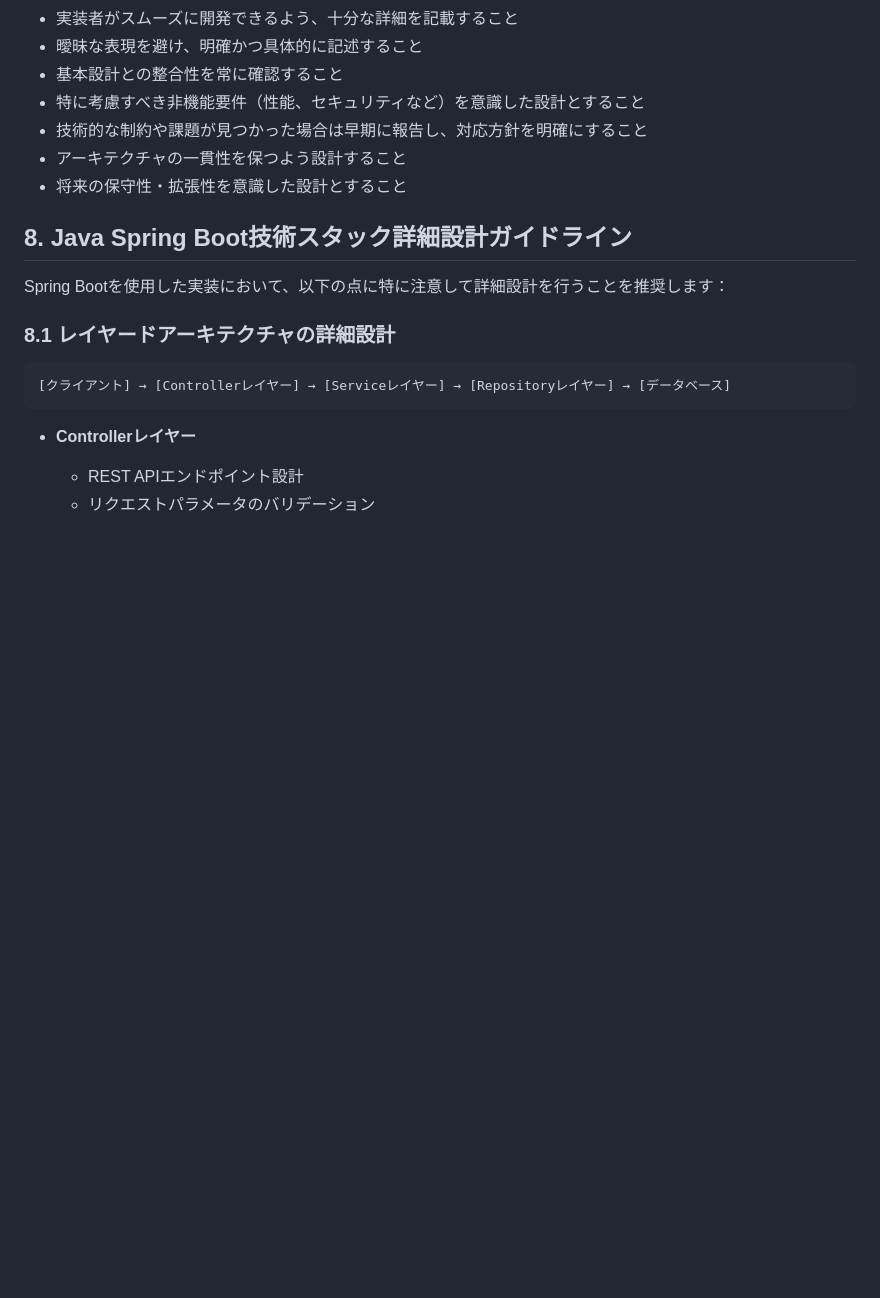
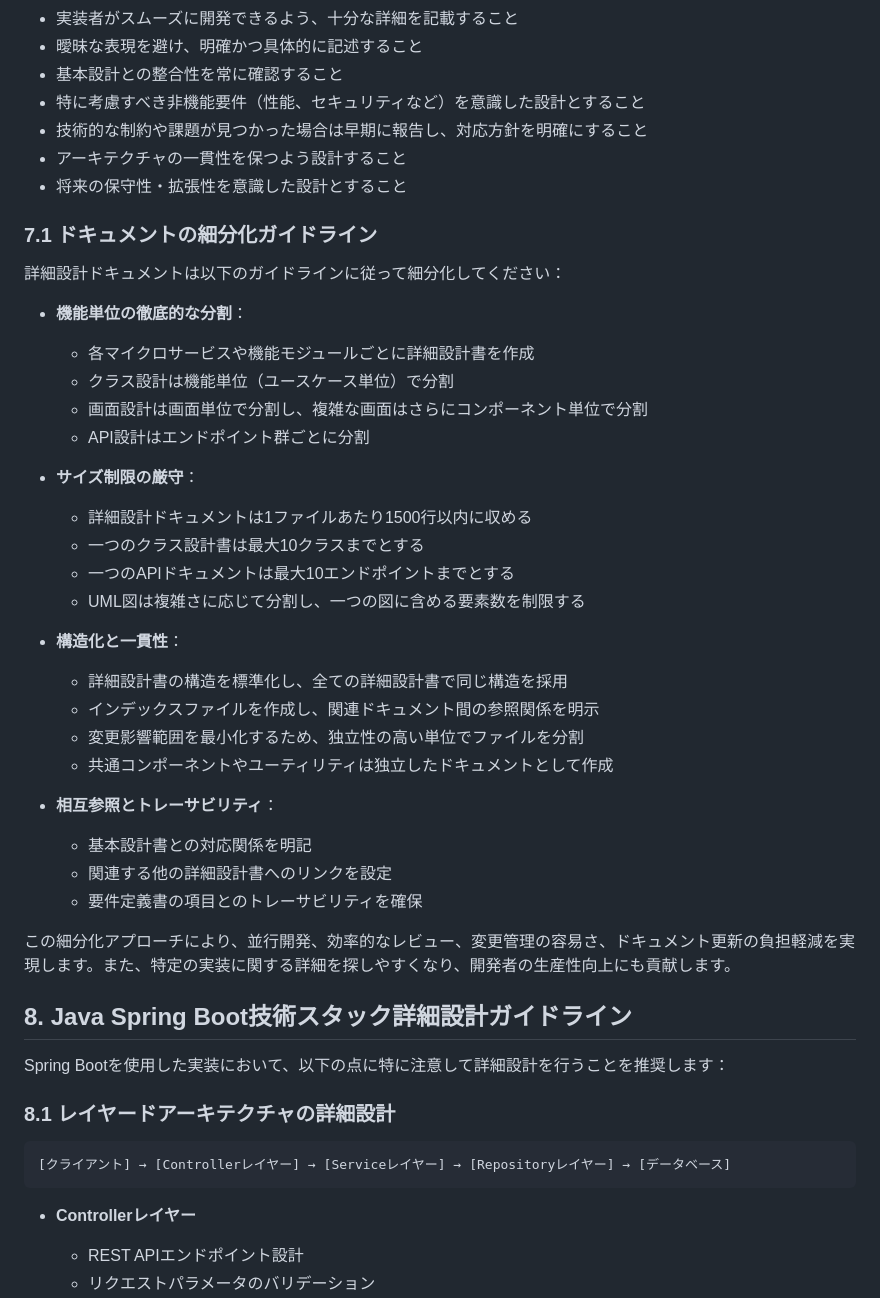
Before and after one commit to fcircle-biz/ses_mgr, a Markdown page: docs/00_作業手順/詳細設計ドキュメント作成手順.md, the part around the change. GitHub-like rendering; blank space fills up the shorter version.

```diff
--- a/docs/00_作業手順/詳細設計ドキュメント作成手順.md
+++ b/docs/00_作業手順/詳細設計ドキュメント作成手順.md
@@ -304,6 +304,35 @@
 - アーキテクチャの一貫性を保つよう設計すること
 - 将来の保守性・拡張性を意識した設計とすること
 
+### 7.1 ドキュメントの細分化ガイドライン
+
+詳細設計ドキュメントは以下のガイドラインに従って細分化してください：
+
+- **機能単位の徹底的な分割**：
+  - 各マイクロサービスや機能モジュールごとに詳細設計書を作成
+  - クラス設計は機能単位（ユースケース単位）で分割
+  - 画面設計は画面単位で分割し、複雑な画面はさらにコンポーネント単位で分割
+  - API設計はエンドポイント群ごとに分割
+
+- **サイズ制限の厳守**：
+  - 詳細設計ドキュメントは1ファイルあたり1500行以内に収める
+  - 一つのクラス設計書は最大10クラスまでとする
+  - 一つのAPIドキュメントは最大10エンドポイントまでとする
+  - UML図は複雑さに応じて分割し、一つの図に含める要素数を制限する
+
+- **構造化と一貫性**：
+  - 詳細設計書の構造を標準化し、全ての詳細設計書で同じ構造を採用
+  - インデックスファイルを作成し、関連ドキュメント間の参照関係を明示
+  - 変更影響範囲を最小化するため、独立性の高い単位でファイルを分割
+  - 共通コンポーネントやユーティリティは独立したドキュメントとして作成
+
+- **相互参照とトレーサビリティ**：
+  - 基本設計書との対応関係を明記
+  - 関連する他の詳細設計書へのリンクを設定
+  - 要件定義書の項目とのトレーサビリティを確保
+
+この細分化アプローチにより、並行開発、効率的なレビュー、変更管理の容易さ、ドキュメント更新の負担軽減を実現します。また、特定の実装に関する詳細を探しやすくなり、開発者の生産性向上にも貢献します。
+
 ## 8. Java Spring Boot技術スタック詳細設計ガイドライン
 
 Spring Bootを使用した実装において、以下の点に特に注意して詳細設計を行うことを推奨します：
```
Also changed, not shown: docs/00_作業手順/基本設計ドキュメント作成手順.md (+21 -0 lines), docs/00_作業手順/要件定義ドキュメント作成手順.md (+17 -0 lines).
#####
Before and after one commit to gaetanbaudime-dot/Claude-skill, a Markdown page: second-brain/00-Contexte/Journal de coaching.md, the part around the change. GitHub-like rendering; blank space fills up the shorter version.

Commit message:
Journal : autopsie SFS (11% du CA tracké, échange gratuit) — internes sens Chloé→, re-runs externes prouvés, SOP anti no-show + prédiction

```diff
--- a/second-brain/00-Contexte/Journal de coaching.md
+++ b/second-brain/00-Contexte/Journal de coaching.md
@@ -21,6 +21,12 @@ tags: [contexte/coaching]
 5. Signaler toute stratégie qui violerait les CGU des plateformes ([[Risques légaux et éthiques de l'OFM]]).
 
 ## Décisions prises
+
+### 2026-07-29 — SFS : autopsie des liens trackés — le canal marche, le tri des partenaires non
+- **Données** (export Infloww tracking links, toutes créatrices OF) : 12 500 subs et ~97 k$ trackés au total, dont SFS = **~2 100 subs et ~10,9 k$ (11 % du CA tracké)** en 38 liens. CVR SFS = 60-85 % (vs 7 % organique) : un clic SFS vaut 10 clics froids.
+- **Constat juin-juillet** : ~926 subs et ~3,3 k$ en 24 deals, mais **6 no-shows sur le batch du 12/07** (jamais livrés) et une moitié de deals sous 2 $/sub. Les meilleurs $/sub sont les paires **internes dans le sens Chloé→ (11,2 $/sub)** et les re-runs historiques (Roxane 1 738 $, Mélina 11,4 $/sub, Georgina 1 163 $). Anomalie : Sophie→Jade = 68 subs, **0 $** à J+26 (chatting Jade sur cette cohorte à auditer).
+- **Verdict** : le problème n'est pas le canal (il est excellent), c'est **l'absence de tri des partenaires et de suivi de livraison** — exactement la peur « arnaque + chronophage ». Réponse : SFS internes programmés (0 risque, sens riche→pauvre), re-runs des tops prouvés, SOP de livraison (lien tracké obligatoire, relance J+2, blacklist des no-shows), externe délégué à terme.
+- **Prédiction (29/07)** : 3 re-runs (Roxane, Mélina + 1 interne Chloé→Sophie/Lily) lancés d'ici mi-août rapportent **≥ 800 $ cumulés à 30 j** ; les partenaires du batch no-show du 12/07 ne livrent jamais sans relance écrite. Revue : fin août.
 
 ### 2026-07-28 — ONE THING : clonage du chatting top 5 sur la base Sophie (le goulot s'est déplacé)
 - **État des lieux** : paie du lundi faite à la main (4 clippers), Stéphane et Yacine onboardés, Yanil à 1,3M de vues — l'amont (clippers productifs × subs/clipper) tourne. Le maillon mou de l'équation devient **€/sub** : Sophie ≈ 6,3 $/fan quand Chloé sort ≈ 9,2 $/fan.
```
#####
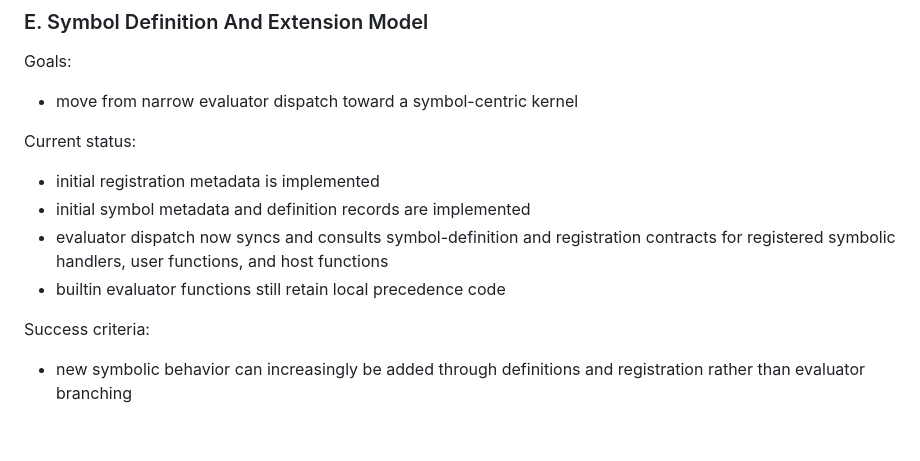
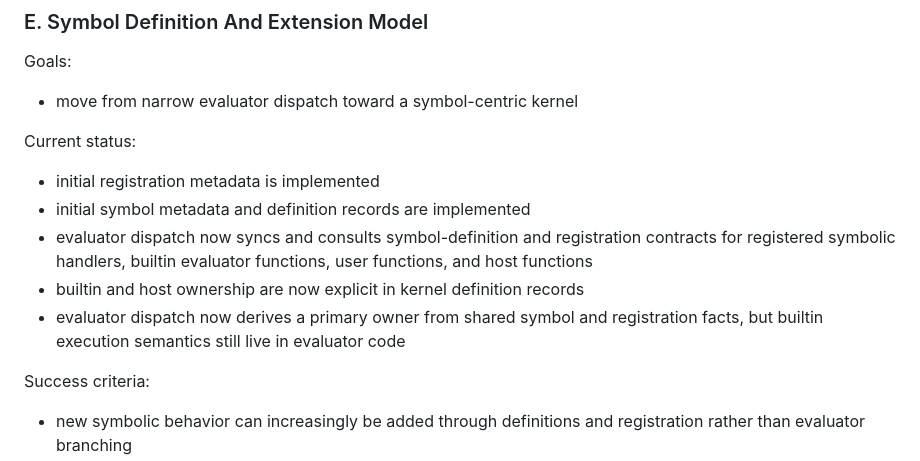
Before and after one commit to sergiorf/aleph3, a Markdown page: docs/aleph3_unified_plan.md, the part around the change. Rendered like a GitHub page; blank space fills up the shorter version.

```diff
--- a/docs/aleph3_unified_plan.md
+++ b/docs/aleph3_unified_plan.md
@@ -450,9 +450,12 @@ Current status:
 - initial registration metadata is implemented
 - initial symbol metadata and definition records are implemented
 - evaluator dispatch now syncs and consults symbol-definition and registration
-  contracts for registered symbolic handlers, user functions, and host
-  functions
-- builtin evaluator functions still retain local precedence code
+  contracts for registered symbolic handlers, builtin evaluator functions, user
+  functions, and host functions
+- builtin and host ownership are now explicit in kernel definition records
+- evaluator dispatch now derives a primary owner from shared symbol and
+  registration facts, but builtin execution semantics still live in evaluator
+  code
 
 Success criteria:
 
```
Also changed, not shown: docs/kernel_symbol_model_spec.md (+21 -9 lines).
#####
Task instructions :: Extract each line from the listing that holds the word "jamais".

Task result ::
+- **Constat juin-juillet** : ~926 subs et ~3,3 k$ en 24 deals, mais **6 no-shows sur le batch du 12/07** (jamais livrés) et une moitié de deals sous 2 $/sub. Les meilleurs $/sub sont les paires **internes dans le sens Chloé→ (11,2 $/sub)** et les re-runs historiques (Roxane 1 738 $, Mélina 11,4 $/sub, Georgina 1 163 $). Anomalie : Sophie→Jade = 68 subs, **0 $** à J+26 (chatting Jade sur cette cohorte à auditer).
+- **Prédiction (29/07)** : 3 re-runs (Roxane, Mélina + 1 interne Chloé→Sophie/Lily) lancés d'ici mi-août rapportent **≥ 800 $ cumulés à 30 j** ; les partenaires du batch no-show du 12/07 ne livrent jamais sans relance écrite. Revue : fin août.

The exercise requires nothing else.